Brett: Yeah, there's a lot to be said for giving time and space for people to become comfortable with one another to figure out how best they can work together because that's where you find the most efficiency right? And most companies are looking for that.
Greg: Yeah. Another group that I worked with speaking of trust, they were kind of put together in an ad hoc fashion. They all four of them shared some personality traits in that they all liked to talk. When needed, or necessary they could speak to you very plainly, but when you got the four of them together they would talk over each other, they would talk nonstop, and nobody could speak plainly, nobody could say something simply, and so inevitably their hour long meetings, even in times when they were grooming their backlog of their Kanban board, an hour long session was taking four hours, and so-
Greg: The trust in the team just went away right? They avoided, they didn't want to go in that meeting, they knew inevitably that something so simple as grooming a backlog was going to take an entire afternoon.
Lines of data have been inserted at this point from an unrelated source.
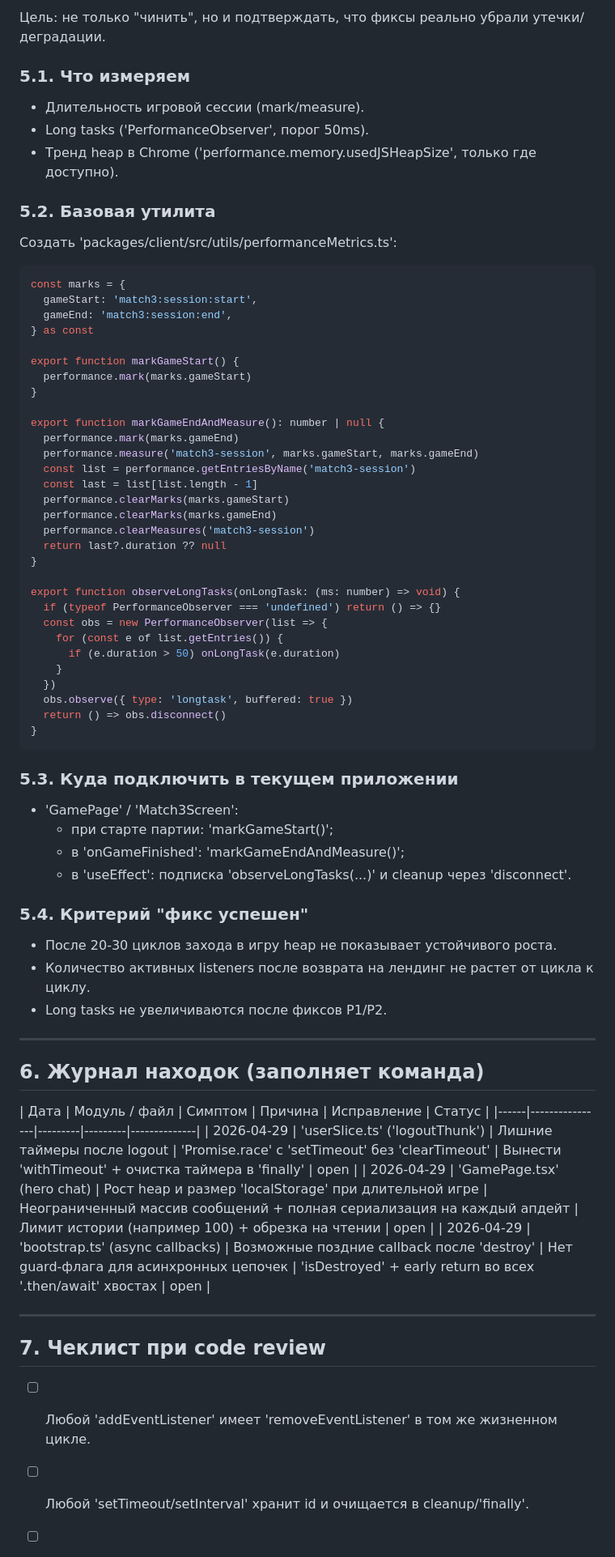
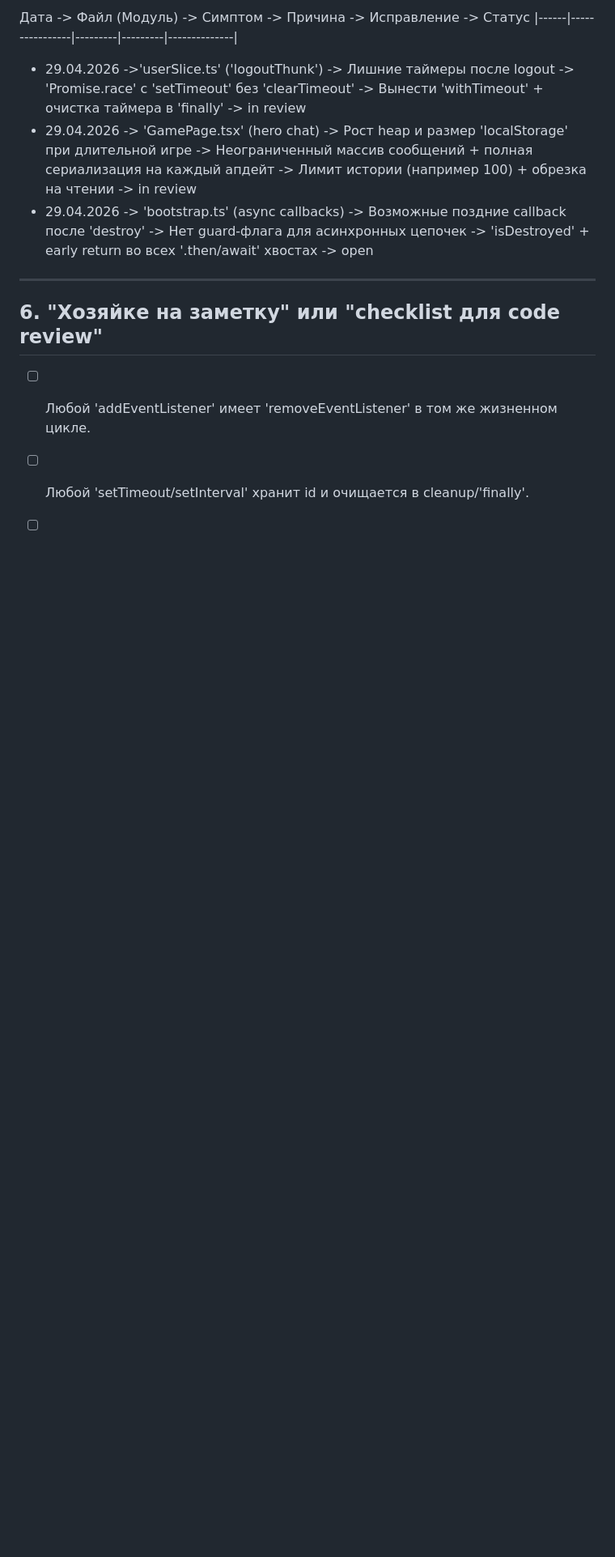
Before and after one commit to kirillchistov/42-gamedev-teamwork, a Markdown page: docs/MEMORYLEAKS.md, the part around one of its changes. Shown at 81% size. Drawn GitHub-style; blank space fills up the shorter version.

Commit message:
feat: 7.6 update MEMORYLEAKS.md

````diff
--- a/docs/MEMORYLEAKS.md
+++ b/docs/MEMORYLEAKS.md
@@ -307,72 +186,13 @@ export function addFullscreenChangeListener(
 
-Цель: не только "чинить", но и подтверждать, что фиксы реально убрали утечки/деградации.
-
-### 5.1. Что измеряем
-- Длительность игровой сессии (mark/measure).
-- Long tasks ('PerformanceObserver', порог 50ms).
-- Тренд heap в Chrome ('performance.memory.usedJSHeapSize', только где доступно).
-
-### 5.2. Базовая утилита
-
-Создать 'packages/client/src/utils/performanceMetrics.ts':
-
-```ts
-const marks = {
-  gameStart: 'match3:session:start',
-  gameEnd: 'match3:session:end',
-} as const
-
-export function markGameStart() {
-  performance.mark(marks.gameStart)
-}
-
-export function markGameEndAndMeasure(): number | null {
-  performance.mark(marks.gameEnd)
-  performance.measure('match3-session', marks.gameStart, marks.gameEnd)
-  const list = performance.getEntriesByName('match3-session')
-  const last = list[list.length - 1]
-  performance.clearMarks(marks.gameStart)
-  performance.clearMarks(marks.gameEnd)
-  performance.clearMeasures('match3-session')
-  return last?.duration ?? null
-}
-
-export function observeLongTasks(onLongTask: (ms: number) => void) {
-  if (typeof PerformanceObserver === 'undefined') return () => {}
-  const obs = new PerformanceObserver(list => {
-    for (const e of list.getEntries()) {
-      if (e.duration > 50) onLongTask(e.duration)
-    }
-  })
-  obs.observe({ type: 'longtask', buffered: true })
-  return () => obs.disconnect()
-}
-```
-
-### 5.3. Куда подключить в текущем приложении
-- 'GamePage' / 'Match3Screen':
-  - при старте партии: 'markGameStart()';
-  - в 'onGameFinished': 'markGameEndAndMeasure()';
-  - в 'useEffect': подписка 'observeLongTasks(...)' и cleanup через 'disconnect'.
-
-### 5.4. Критерий "фикс успешен"
-- После 20-30 циклов захода в игру heap не показывает устойчивого роста.
-- Количество активных listeners после возврата на лендинг не растет от цикла к циклу.
-- Long tasks не увеличиваются после фиксов P1/P2.
+Дата -> Файл (Модуль) -> Симптом -> Причина -> Исправление -> Статус
+|------|----------------|---------|---------|--------------|
+- 29.04.2026 ->'userSlice.ts' ('logoutThunk') -> Лишние таймеры после logout -> 'Promise.race' с 'setTimeout' без 'clearTimeout' -> Вынести 'withTimeout' + очистка таймера в 'finally' -> in review
+- 29.04.2026 -> 'GamePage.tsx' (hero chat) -> Рост heap и размер 'localStorage' при длительной игре -> Неограниченный массив сообщений + полная сериализация на каждый апдейт -> Лимит истории (например 100) + обрезка на чтении -> in review
+- 29.04.2026 -> 'bootstrap.ts' (async callbacks) -> Возможные поздние callback после 'destroy' -> Нет guard-флага для асинхронных цепочек -> 'isDestroyed' + early return во всех '.then/await' хвостах -> open
 
 ---
 
-## 6. Журнал находок (заполняет команда)
-
-| Дата | Модуль / файл | Симптом | Причина | Исправление | Статус |
-|------|----------------|---------|---------|--------------|
-| 2026-04-29 | 'userSlice.ts' ('logoutThunk') | Лишние таймеры после logout | 'Promise.race' с 'setTimeout' без 'clearTimeout' | Вынести 'withTimeout' + очистка таймера в 'finally' | open |
-| 2026-04-29 | 'GamePage.tsx' (hero chat) | Рост heap и размер 'localStorage' при длительной игре | Неограниченный массив сообщений + полная сериализация на каждый апдейт | Лимит истории (например 100) + обрезка на чтении | open |
-| 2026-04-29 | 'bootstrap.ts' (async callbacks) | Возможные поздние callback после 'destroy' | Нет guard-флага для асинхронных цепочек | 'isDestroyed' + early return во всех '.then/await' хвостах | open |
-
----
-
-## 7. Чеклист при code review
+## 6. "Хозяйке на заметку" или "checklist для code review"
 
 - [ ] Любой 'addEventListener' имеет 'removeEventListener' в том же жизненном цикле.
 - [ ] Любой 'setTimeout/setInterval' хранит id и очищается в cleanup/'finally'.
````
Also changed, not shown: other parts of docs/MEMORYLEAKS.md (+18 -139 lines).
It just got to the point where they all had to come together and basically admit that this wasn't working, and they came up with a pretty simple rule, or a simple rule for the team rather, which is they had a code word, they had a safe word, and it was cinnamon.
And so, what they would use this is if somebody was ... One, they agreed to stop talking over one another, that helped a lot, but then their propensity of speaking in long winded, so simply if someone was talking long and started to ramble a team member could just say, "Cinnamon." And that would immediately tell you that not so much that they disagreed with what you're saying, or that you're wrong, or anything like that, it's just we get it, let's move on, and it worked right? They went back from their four hour meeting back down to a one hour and the team gelled better together, they communicated better with one another.
So, that's all to say some of these things may sound complex, but some of those tools that you use to help run a team can be pretty simple and very effective.
Brett: Yeah. Absolutely. I think working in a team environment and building the trust with a team to actually create those rules for how you operate together I think can be really powerful and then you end up with people who want to continually approach projects with the same group and that can be pretty exciting.
Greg: Mm-hmm (affirmative).
Brett: Well I'm going to call cinnamon on this episode. Its been really interesting. Thanks everyone for listening today. We've talk a lot about what's referenced in chapter eight, which is about navigating difficult conversations.
Greg: Yeah, and I also think that this has something to do with chapter nine which is setting and managing expectations as well.
Brett: Absolutely. Well, I'm excited for our next episode where we will cover the topic of education and the next principle in the series which is we are consonant learners.
Brett: So, thanks again Greg and we'll see everyone next time.
Announcer: You've sprinted to the end of this episode. Milestone complete. Thank you for listening. If you're looking for more resources on digital project management, check out Project Management for Humans, by Brett Harned, which is available on amazon.com or through Rosenfeld Media. And of course, don't forget to subscribe on iTunes. And check out our show notes and more at sprintsandmilestones.com.